David Lurie: “Negative Aesthetics: The Power of Ugliness in Japanese Mythology”

Saturday, 26 June, 14:00

The core works that collect early Japanese myths (the 712 CE Kojiki and 720 Nihon shoki) contain numerous references to male and female beauty, usually in the context of courtship narratives. Reliant on abstract aesthetic terminology from classical Chinese, these references involve few surprises: physical beauty consistently serves as a reason for amorous interest in a potential sexual partner/spouse. However, in the same texts there is a more interesting negative discourse, in which ugliness is connected with spiritual or political power. Through an analysis of the vocabulary of negative aesthetic judgement in Japanese mythology, this presentation considers how and why ugliness is portrayed in such a complex and ambivalent manner.

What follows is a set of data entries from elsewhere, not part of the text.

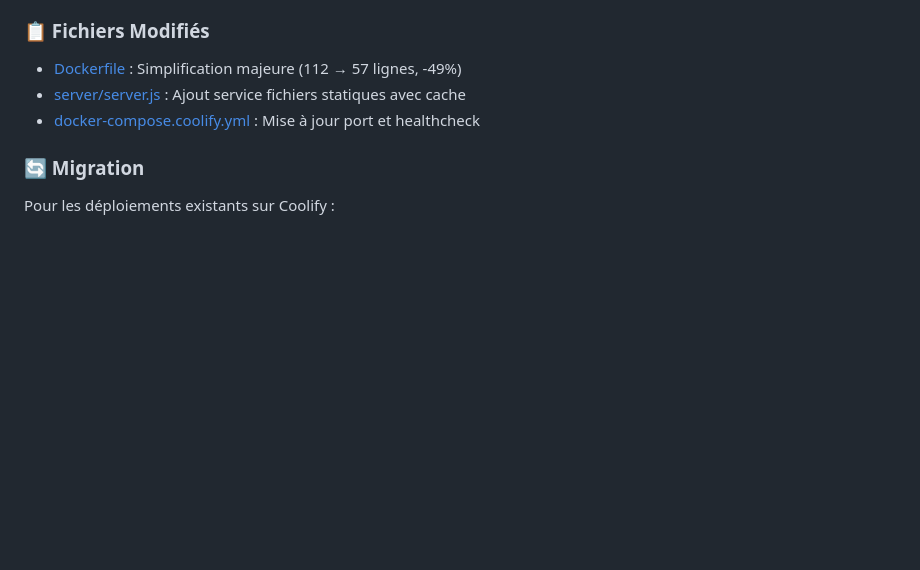
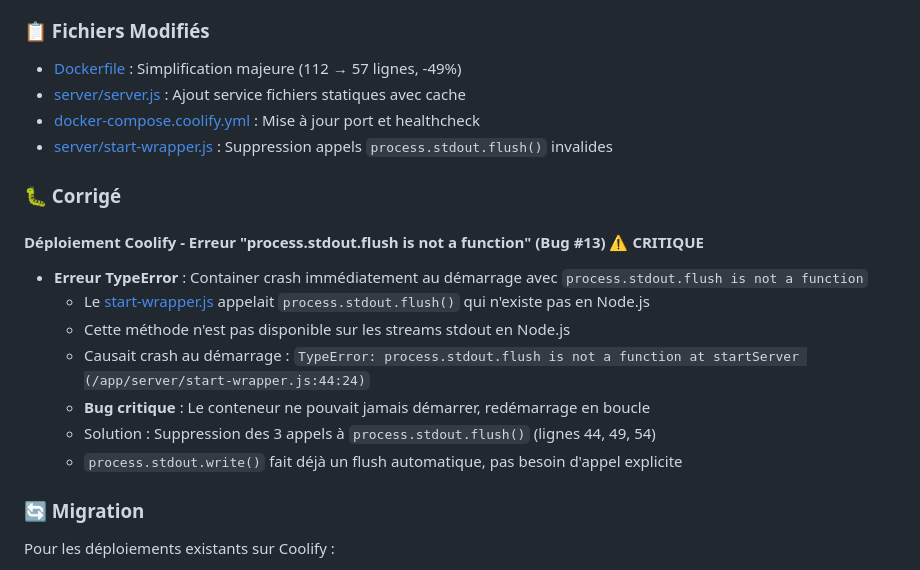
Before and after one commit to Eloli13/terrain-tir-arc, a Markdown page: CHANGELOG.md, the part around the change. Rendered like a GitHub page; blank space fills up the shorter version.

Commit message:
docs: ajout Bug #13 (process.stdout.flush) dans CHANGELOG v1.0.3
Documentation du bug critique empêchant le démarrage du conteneur.

📖 Generated with [Claude Code](https://claude.com/claude-code)

Co-Authored-By: Claude Sonnet 4.5 <noreply@anthropic.com>

```diff
--- a/CHANGELOG.md
+++ b/CHANGELOG.md
@@ -95,6 +95,18 @@ Internet → Coolify (Traefik) → Node.js/Express
 - [Dockerfile](Dockerfile) : Simplification majeure (112 → 57 lignes, -49%)
 - [server/server.js](server/server.js) : Ajout service fichiers statiques avec cache
 - [docker-compose.coolify.yml](docker-compose.coolify.yml) : Mise à jour port et healthcheck
+- [server/start-wrapper.js](server/start-wrapper.js) : Suppression appels `process.stdout.flush()` invalides
+
+### 🐛 Corrigé
+
+#### Déploiement Coolify - Erreur "process.stdout.flush is not a function" (Bug #13) ⚠️ CRITIQUE
+- **Erreur TypeError** : Container crash immédiatement au démarrage avec `process.stdout.flush is not a function`
+  - Le [start-wrapper.js](server/start-wrapper.js:44) appelait `process.stdout.flush()` qui n'existe pas en Node.js
+  - Cette méthode n'est pas disponible sur les streams stdout en Node.js
+  - Causait crash au démarrage : `TypeError: process.stdout.flush is not a function at startServer (/app/server/start-wrapper.js:44:24)`
+  - **Bug critique** : Le conteneur ne pouvait jamais démarrer, redémarrage en boucle
+  - Solution : Suppression des 3 appels à `process.stdout.flush()` (lignes 44, 49, 54)
+  - `process.stdout.write()` fait déjà un flush automatique, pas besoin d'appel explicite
 
 ### 🔄 Migration
 
```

David Lurie is a Collegiate Professor of Asian Humanities and Associate Professor of Japanese History and Literature at Columbia University, New York City. In addition to the history of writing systems and literacy, David Lurie’s research interests include the literary and cultural history of premodern Japan, the Japanese reception of Chinese literary and historical and technical writings. He also specializes in the development of Japanese dictionaries and encyclopedias, the history of linguistic thought, Japanese mythology and world philology. His first book explored the development of writing systems in Japan through the Heian period. Entitled Realms of Literacy: Early Japan and the History of Writing, it received the Lionel Trilling Award in 2012. Along with Haruo Shirane and Tomi Suzuki, he was co-editor of the Cambridge History of Japanese Literature (2015), to which he contributed chapters on myths, histories, gazetteers, and early literature in general. He is completing a new monograph, tentatively entitled The Emperor’s Dreams: Reading Japanese Mythology.